§ Task instructions
Write the records out again in full, word for word.

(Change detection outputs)
BEGIN

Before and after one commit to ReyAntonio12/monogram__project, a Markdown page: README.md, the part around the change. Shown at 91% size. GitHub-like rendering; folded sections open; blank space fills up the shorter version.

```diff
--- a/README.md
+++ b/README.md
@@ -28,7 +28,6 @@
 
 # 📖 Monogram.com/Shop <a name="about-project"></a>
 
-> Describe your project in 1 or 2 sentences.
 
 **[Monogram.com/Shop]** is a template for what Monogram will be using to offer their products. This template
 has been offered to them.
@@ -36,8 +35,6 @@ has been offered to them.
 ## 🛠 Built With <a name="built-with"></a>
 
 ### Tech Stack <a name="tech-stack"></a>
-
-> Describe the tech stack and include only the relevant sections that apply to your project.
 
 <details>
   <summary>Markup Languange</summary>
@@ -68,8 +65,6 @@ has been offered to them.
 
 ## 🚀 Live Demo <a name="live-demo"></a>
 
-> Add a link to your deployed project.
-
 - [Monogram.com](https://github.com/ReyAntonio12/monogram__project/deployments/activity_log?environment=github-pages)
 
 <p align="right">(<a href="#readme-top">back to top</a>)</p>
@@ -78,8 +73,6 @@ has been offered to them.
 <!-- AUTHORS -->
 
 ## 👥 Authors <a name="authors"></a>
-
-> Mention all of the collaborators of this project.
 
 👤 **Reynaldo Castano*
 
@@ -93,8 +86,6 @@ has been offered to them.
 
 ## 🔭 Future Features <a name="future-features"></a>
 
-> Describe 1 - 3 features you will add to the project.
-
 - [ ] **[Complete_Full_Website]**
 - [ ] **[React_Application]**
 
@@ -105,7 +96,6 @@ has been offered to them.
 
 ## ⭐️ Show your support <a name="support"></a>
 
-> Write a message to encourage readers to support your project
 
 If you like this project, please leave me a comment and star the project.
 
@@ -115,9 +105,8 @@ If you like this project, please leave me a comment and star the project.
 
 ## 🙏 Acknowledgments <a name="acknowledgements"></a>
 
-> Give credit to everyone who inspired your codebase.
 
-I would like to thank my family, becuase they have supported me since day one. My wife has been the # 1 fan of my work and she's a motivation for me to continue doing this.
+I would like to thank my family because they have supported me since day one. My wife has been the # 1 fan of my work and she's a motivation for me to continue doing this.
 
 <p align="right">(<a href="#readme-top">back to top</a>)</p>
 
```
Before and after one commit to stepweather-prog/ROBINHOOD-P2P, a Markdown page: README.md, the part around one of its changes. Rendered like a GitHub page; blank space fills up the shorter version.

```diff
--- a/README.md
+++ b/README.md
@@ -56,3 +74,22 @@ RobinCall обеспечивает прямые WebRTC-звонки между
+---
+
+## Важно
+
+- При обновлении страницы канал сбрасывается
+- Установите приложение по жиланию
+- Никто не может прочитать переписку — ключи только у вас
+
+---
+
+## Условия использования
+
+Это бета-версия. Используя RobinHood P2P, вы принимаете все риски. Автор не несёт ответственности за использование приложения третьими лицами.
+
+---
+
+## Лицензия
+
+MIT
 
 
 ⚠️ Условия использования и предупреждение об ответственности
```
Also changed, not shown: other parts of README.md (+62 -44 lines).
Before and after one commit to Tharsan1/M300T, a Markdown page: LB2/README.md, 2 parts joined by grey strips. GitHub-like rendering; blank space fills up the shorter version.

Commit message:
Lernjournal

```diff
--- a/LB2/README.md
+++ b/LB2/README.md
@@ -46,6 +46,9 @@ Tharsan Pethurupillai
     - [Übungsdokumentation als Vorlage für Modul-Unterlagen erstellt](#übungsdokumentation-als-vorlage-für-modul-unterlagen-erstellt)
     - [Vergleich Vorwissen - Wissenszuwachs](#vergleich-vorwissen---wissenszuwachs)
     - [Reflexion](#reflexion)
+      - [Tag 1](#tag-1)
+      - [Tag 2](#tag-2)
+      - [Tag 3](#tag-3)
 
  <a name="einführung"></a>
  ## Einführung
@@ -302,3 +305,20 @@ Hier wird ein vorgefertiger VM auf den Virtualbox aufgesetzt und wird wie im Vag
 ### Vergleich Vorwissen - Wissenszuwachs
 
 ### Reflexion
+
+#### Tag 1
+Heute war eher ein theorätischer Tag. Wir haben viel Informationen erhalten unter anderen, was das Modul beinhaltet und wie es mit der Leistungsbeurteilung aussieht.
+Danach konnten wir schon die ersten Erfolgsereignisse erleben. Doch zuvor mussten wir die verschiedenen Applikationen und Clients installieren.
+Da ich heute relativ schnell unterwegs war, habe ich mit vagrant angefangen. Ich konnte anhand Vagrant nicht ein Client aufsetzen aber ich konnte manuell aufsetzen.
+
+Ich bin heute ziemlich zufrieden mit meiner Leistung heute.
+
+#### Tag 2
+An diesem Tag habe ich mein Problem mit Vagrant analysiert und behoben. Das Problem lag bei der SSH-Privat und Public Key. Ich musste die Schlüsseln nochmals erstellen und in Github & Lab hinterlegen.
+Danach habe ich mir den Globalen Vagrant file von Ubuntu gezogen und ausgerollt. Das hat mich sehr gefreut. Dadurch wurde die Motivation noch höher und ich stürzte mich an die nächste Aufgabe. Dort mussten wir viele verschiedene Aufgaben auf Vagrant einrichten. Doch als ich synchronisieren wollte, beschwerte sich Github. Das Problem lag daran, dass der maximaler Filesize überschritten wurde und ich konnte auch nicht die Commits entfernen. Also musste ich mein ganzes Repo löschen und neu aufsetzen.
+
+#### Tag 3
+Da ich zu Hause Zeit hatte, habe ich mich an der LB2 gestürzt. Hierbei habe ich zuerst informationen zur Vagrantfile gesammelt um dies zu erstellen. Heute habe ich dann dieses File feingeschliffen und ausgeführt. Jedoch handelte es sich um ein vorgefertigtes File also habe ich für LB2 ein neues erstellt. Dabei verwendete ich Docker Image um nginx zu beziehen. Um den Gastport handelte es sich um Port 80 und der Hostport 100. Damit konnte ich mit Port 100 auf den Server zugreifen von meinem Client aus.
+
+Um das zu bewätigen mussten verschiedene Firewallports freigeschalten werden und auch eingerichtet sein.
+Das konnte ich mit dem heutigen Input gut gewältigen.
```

END

§ Response to the exercise
Before and after one commit to ReyAntonio12/monogram__project, a Markdown page: README.md, the part around the change. Shown at 91% size. GitHub-like rendering; folded sections open; blank space fills up the shorter version.

```diff
--- a/README.md
+++ b/README.md
@@ -28,7 +28,6 @@
 
 # 📖 Monogram.com/Shop <a name="about-project"></a>
 
-> Describe your project in 1 or 2 sentences.
 
 **[Monogram.com/Shop]** is a template for what Monogram will be using to offer their products. This template
 has been offered to them.
@@ -36,8 +35,6 @@ has been offered to them.
 ## 🛠 Built With <a name="built-with"></a>
 
 ### Tech Stack <a name="tech-stack"></a>
-
-> Describe the tech stack and include only the relevant sections that apply to your project.
 
 <details>
   <summary>Markup Languange</summary>
@@ -68,8 +65,6 @@ has been offered to them.
 
 ## 🚀 Live Demo <a name="live-demo"></a>
 
-> Add a link to your deployed project.
-
 - [Monogram.com](https://github.com/ReyAntonio12/monogram__project/deployments/activity_log?environment=github-pages)
 
 <p align="right">(<a href="#readme-top">back to top</a>)</p>
@@ -78,8 +73,6 @@ has been offered to them.
 <!-- AUTHORS -->
 
 ## 👥 Authors <a name="authors"></a>
-
-> Mention all of the collaborators of this project.
 
 👤 **Reynaldo Castano*
 
@@ -93,8 +86,6 @@ has been offered to them.
 
 ## 🔭 Future Features <a name="future-features"></a>
 
-> Describe 1 - 3 features you will add to the project.
-
 - [ ] **[Complete_Full_Website]**
 - [ ] **[React_Application]**
 
@@ -105,7 +96,6 @@ has been offered to them.
 
 ## ⭐️ Show your support <a name="support"></a>
 
-> Write a message to encourage readers to support your project
 
 If you like this project, please leave me a comment and star the project.
 
@@ -115,9 +105,8 @@ If you like this project, please leave me a comment and star the project.
 
 ## 🙏 Acknowledgments <a name="acknowledgements"></a>
 
-> Give credit to everyone who inspired your codebase.
 
-I would like to thank my family, becuase they have supported me since day one. My wife has been the # 1 fan of my work and she's a motivation for me to continue doing this.
+I would like to thank my family because they have supported me since day one. My wife has been the # 1 fan of my work and she's a motivation for me to continue doing this.
 
 <p align="right">(<a href="#readme-top">back to top</a>)</p>
 
```
Before and after one commit to stepweather-prog/ROBINHOOD-P2P, a Markdown page: README.md, the part around one of its changes. Rendered like a GitHub page; blank space fills up the shorter version.

```diff
--- a/README.md
+++ b/README.md
@@ -56,3 +74,22 @@ RobinCall обеспечивает прямые WebRTC-звонки между
+---
+
+## Важно
+
+- При обновлении страницы канал сбрасывается
+- Установите приложение по жиланию
+- Никто не может прочитать переписку — ключи только у вас
+
+---
+
+## Условия использования
+
+Это бета-версия. Используя RobinHood P2P, вы принимаете все риски. Автор не несёт ответственности за использование приложения третьими лицами.
+
+---
+
+## Лицензия
+
+MIT
 
 
 ⚠️ Условия использования и предупреждение об ответственности
```
Also changed, not shown: other parts of README.md (+62 -44 lines).
Before and after one commit to Tharsan1/M300T, a Markdown page: LB2/README.md, 2 parts joined by grey strips. GitHub-like rendering; blank space fills up the shorter version.

Commit message:
Lernjournal

```diff
--- a/LB2/README.md
+++ b/LB2/README.md
@@ -46,6 +46,9 @@ Tharsan Pethurupillai
     - [Übungsdokumentation als Vorlage für Modul-Unterlagen erstellt](#übungsdokumentation-als-vorlage-für-modul-unterlagen-erstellt)
     - [Vergleich Vorwissen - Wissenszuwachs](#vergleich-vorwissen---wissenszuwachs)
     - [Reflexion](#reflexion)
+      - [Tag 1](#tag-1)
+      - [Tag 2](#tag-2)
+      - [Tag 3](#tag-3)
 
  <a name="einführung"></a>
  ## Einführung
@@ -302,3 +305,20 @@ Hier wird ein vorgefertiger VM auf den Virtualbox aufgesetzt und wird wie im Vag
 ### Vergleich Vorwissen - Wissenszuwachs
 
 ### Reflexion
+
+#### Tag 1
+Heute war eher ein theorätischer Tag. Wir haben viel Informationen erhalten unter anderen, was das Modul beinhaltet und wie es mit der Leistungsbeurteilung aussieht.
+Danach konnten wir schon die ersten Erfolgsereignisse erleben. Doch zuvor mussten wir die verschiedenen Applikationen und Clients installieren.
+Da ich heute relativ schnell unterwegs war, habe ich mit vagrant angefangen. Ich konnte anhand Vagrant nicht ein Client aufsetzen aber ich konnte manuell aufsetzen.
+
+Ich bin heute ziemlich zufrieden mit meiner Leistung heute.
+
+#### Tag 2
+An diesem Tag habe ich mein Problem mit Vagrant analysiert und behoben. Das Problem lag bei der SSH-Privat und Public Key. Ich musste die Schlüsseln nochmals erstellen und in Github & Lab hinterlegen.
+Danach habe ich mir den Globalen Vagrant file von Ubuntu gezogen und ausgerollt. Das hat mich sehr gefreut. Dadurch wurde die Motivation noch höher und ich stürzte mich an die nächste Aufgabe. Dort mussten wir viele verschiedene Aufgaben auf Vagrant einrichten. Doch als ich synchronisieren wollte, beschwerte sich Github. Das Problem lag daran, dass der maximaler Filesize überschritten wurde und ich konnte auch nicht die Commits entfernen. Also musste ich mein ganzes Repo löschen und neu aufsetzen.
+
+#### Tag 3
+Da ich zu Hause Zeit hatte, habe ich mich an der LB2 gestürzt. Hierbei habe ich zuerst informationen zur Vagrantfile gesammelt um dies zu erstellen. Heute habe ich dann dieses File feingeschliffen und ausgeführt. Jedoch handelte es sich um ein vorgefertigtes File also habe ich für LB2 ein neues erstellt. Dabei verwendete ich Docker Image um nginx zu beziehen. Um den Gastport handelte es sich um Port 80 und der Hostport 100. Damit konnte ich mit Port 100 auf den Server zugreifen von meinem Client aus.
+
+Um das zu bewätigen mussten verschiedene Firewallports freigeschalten werden und auch eingerichtet sein.
+Das konnte ich mit dem heutigen Input gut gewältigen.
```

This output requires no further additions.